However, it was on the Monday of that week that Sr. Jose stayed at our old house and I decided to sleep at our new apartment to keep an eye on our stuff. After a day filled with the strenuous shifting of bulky furniture I felt I was entitled to a dip in the condominium pool late in the evening when it was already dark. Down I went, with just my swimming trunks on and carrying only my towel and the apartment key. After a delicious 5 minutes in the vacant pool enjoying the fireworks in the night sky that accompany the Sao Jaoa festival at this time of year, I got out to dry off. As I picked up my towel, I knocked the apartment key off the chair where it promptly dissapeared between two slats in the wooden floor that surrounds the pool and fell with a disconcerting clunk several feet below. Uh-oh, I thought. I'm screwed.

The pool, you see, is on a raised platform so I spent a few minutes circling the pool trying to find a way to get down under it. With no door or entrance in sight I sheepishly went to find the night porter. Dripping in just my swimming trunks, I explained in my best Portuguese that I was new to the apartment block, was staying there alone, and had just lost the only key underneath the pool. How could I get it back? The Porter laughed - "Nao e possivel. Tem que procurar amanha". I explained that waiting until tomorrow would not be so good unless I was expected to sleep outside in just my wet swimming gear. I'd like to try and look tonight as I had no mobile, no spare key and I was far too far from the old house to walk and I had no car keys and I didn't even know Sr. Jose's number to call him to pick me up. The Porter laughed some more. Finally, I asked for a torch so I could look for it myself - I just needed directing to how to get under the pool. "Vou te ensinar", said the Porter. I'll teach you.

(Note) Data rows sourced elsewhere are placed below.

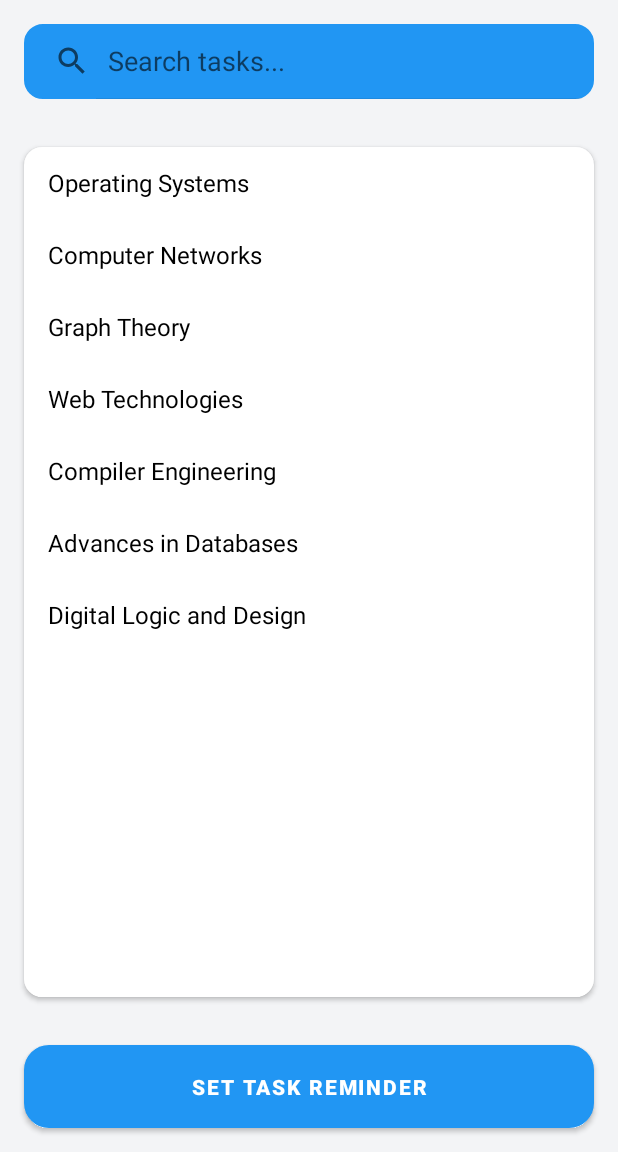
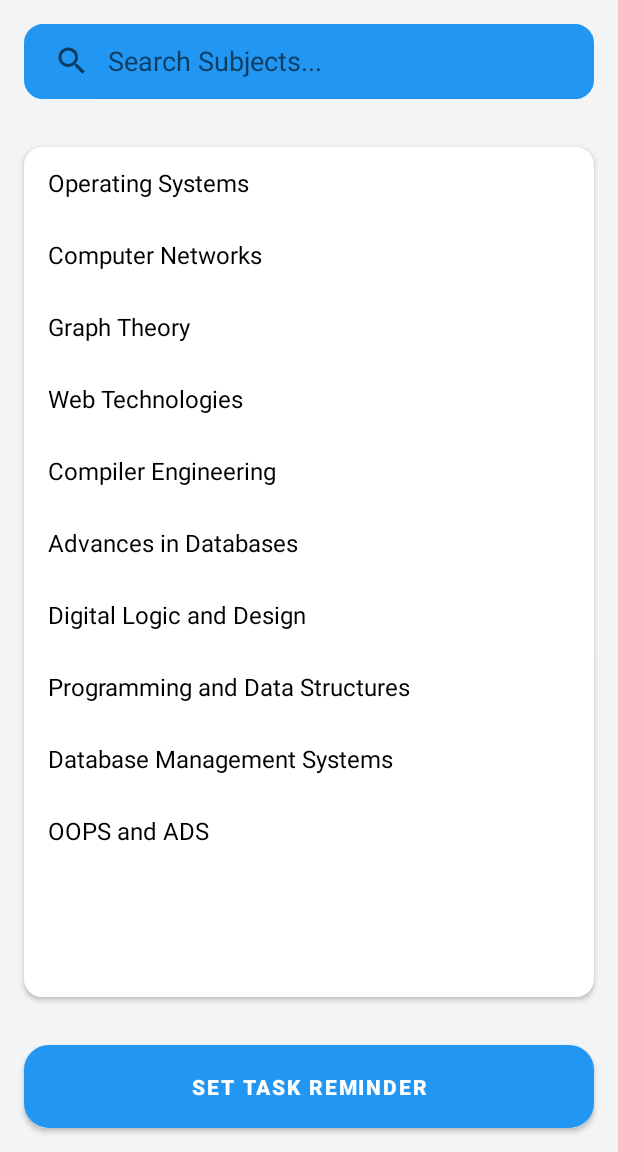
Before and after one commit to CHAIGANESH/Text_Stream, an Android app: the screen it shows after launch (MainActivity), on a phone screen of 412 x 824 dp, the part 84-1236 px from its top. Run offline under Robolectric (Android 15) with nearby library versions, the phone set to English and light mode, and no system bars.

```diff
--- a/app/src/main/java/com/example/textstream/MainActivity.java
+++ b/app/src/main/java/com/example/textstream/MainActivity.java
@@ -38,6 +38,10 @@ public class MainActivity extends AppCompatActivity {
         blockList.add(new BlockItem("Compiler Engineering","Open Text Book", subjects.class, getString(R.string.ce_obj), "ce_notes", getString(R.string.ce_book)));
         blockList.add(new BlockItem("Advances in Databases","Open Text Book", subjects.class, getString(R.string.adb_obj), "adb_notes", getString(R.string.adb_book)));
         blockList.add(new BlockItem("Digital Logic and Design","Open Text Book", subjects.class, getString(R.string.dld_obj), "dld_notes", getString(R.string.dld_book)));
+        blockList.add(new BlockItem("Programming and Data Structures","Open Text Book", subjects.class, getString(R.string.pds_obj), "pds_notes", getString(R.string.pds_book)));
+        blockList.add(new BlockItem("Database Management Systems","Open Text Book", subjects.class, getString(R.string.dbms_obj), "dbms_notes", getString(R.string.dbms_book)));
+        blockList.add(new BlockItem("OOPS and ADS","Open Text Book", subjects.class, getString(R.string.oops_obj), "oops_notes", getString(R.string.oops_book)));
+
 
         blockAdapter = new BlockAdapter(blockList);
         recyclerView.setLayoutManager(new LinearLayoutManager(this));
--- a/app/src/main/res/layout/activity_main.xml
+++ b/app/src/main/res/layout/activity_main.xml
@@ -40,7 +40,7 @@
         android:background="@drawable/rounded_search_view"
         android:backgroundTint="@color/my_blue_primary"
         app:iconifiedByDefault="false"
-        app:queryHint="Search tasks..." />
+        app:queryHint="Search Subjects..." />
 
     <!-- RecyclerView -->
     <androidx.recyclerview.widget.RecyclerView
--- a/app/src/main/res/values/strings.xml
+++ b/app/src/main/res/values/strings.xml
@@ -42,6 +42,32 @@ circuits.
 simple digital systems.
 5.To learn to write code in Hardware Definition Language for designing larger digital
 systems.</string>
+    <string name="pds_obj">Objectives\n
+1.To introduce the basics of C programming language.
+2.To learn the concepts of advanced features of C.
+3.To understand the concepts of ADTs and linear data structures.
+4.To know the concepts of non-linear data structure and hashing.
+5.To familiarize the concepts of sorting and searching techniques.
+systems.</string>
+    <string name="dbms_obj">Objectives\n
+1.To learn the fundamentals of data models, conceptualize and depict a database
+system using ER diagram.
+2.To study the principles to be followed to create an effective relational database and
+write SQL queries to store/retrieve data to/from database systems.
+3.To know the fundamental concepts of transaction processing, concurrency control
+techniques and recovery procedure.
+4.To learn about the internal storage structures using different file and indexing
+techniques and the basics of query processing and optimization.
+5.To study the basics of distributed databases, semi-structured and un-structured data
+models.</string>
+    <string name="oops_obj">Objectives\n
+1.To introduce basic concepts and advanced features of Object Oriented
+Programming.
+2.To learn and implement different data structures using object oriented
+concepts.
+3.To learn about non-linear data structures.
+4.To familiarize with graph and graph-related algorithms.
+5.To learn about the applications of graphs for real world problem solving.</string>
     <string name="os_book">Operating Systems.pdf</string>
     <string name="cn_book">Computer Networks.pdf</string>
     <string name="gt_book">Graph Theory.pdf</string>
@@ -49,4 +75,7 @@ systems.</string>
     <string name="ce_book">Compiler Engineering.pdf</string>
     <string name="adb_book">Advances in Database.pdf</string>
     <string name="dld_book">dld.pdf</string>
+    <string name="pds_book">pds.pdf</string>
+    <string name="dbms_book">dbms.pdf</string>
+    <string name="oops_book">oops.pdf</string>
 </resources>
```
Also changed, not shown: 5 other files.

Round the back of the pool the Porter showed me a creaky, rusty grate which he opened into a dark underworld. To get through the grate required getting down on all fours, and the small space under the pool was only about a metre high, high enough to crawl in at least. He handed me the torch. "Tem baratinha, aqui?" I asked sheepishly ("Are there any little cockroaches here?"). He assured me no. That's good I thought, unless he meant there were only big cockroaches, rats, snakes and scorpions. This is just like the Crystal Maze, I thought to myself chirpily, or perhaps a scene from a b-horror flic, I thought to myself not so chirpily. No matter, the key only fell a few meters away from the grate. But, as I moved forward with bare palms and knees on the concrete the Porter shouted after me that I couldn't go that way, I wasn't allowed to climb over the pool's piping. The only way to get to my key was by crawling around the perimeter of the pool. Oh crumbs, I thought as I painfully turned around and shuffled off into the blackness hoping to dear God the torch had sufficient battery power.

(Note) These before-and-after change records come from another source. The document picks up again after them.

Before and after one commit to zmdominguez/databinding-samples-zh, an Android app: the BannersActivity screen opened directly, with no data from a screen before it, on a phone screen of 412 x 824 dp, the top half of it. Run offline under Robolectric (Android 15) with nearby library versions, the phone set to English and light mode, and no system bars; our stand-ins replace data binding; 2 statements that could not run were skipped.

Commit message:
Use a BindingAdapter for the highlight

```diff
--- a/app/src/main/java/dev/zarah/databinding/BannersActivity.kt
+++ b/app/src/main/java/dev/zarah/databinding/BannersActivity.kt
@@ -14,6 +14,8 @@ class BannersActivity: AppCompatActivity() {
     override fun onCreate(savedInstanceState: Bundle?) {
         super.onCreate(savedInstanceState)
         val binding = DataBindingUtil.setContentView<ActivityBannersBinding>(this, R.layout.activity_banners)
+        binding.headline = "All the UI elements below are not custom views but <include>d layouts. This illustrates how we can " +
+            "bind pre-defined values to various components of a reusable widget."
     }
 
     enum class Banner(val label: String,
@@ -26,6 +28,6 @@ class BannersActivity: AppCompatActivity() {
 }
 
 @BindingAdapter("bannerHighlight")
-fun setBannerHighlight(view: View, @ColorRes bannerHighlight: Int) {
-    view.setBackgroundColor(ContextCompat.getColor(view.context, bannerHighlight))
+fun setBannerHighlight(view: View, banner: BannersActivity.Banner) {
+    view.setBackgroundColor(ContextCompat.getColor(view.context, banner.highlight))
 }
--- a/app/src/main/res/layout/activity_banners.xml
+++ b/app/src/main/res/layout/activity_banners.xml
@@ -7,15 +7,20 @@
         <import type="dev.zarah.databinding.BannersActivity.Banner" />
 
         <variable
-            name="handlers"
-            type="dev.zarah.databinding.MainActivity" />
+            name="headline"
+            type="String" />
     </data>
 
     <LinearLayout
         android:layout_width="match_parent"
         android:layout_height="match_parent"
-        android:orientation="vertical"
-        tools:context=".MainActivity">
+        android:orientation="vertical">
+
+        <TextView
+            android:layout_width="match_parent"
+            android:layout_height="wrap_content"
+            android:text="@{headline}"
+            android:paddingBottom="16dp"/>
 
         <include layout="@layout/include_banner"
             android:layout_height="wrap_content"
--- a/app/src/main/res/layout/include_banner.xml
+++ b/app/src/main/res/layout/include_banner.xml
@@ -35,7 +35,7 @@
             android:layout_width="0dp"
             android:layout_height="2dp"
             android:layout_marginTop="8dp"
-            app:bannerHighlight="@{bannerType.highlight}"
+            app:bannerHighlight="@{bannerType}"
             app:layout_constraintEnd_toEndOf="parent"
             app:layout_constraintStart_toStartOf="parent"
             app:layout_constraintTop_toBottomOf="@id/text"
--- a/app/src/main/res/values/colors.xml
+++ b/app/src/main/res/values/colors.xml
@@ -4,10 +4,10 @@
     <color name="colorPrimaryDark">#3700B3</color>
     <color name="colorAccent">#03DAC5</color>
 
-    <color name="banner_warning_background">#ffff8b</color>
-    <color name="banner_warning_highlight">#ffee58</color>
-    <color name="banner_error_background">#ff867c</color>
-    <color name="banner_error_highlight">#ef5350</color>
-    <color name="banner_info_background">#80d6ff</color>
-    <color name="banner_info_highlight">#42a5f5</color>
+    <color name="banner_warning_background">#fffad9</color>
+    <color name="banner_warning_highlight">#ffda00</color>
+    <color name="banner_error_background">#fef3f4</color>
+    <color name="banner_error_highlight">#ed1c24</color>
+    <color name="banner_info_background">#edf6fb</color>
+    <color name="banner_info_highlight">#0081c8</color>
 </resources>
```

Well, the story ends happily. 10 minutes later, I had my key and was out and the dungeon under the swimming pool was surprisingly clean and lacking in critters. I returned the torch (cue another chuckle from the Porter) and made my way up to the apartment, grazed knees and all. Once in, I called Rach. "Honey, you won't believe what happened! Come back, all is forgiven! I am clearly supposed to be married to you on account of not being able to keep myself out of trouble for more than a day...".

On the plus side, we later thought, this didn't happen when I couldn't speak any Portuguese. I was pleasantly surprised to see that my Portuguese is certainly of a level where I could survive given most strange situations, of which this was certainly one. Thank God too that the key was recoverable then and there, or otherwise I could still be walking the streets of Natal semi-naked to this day...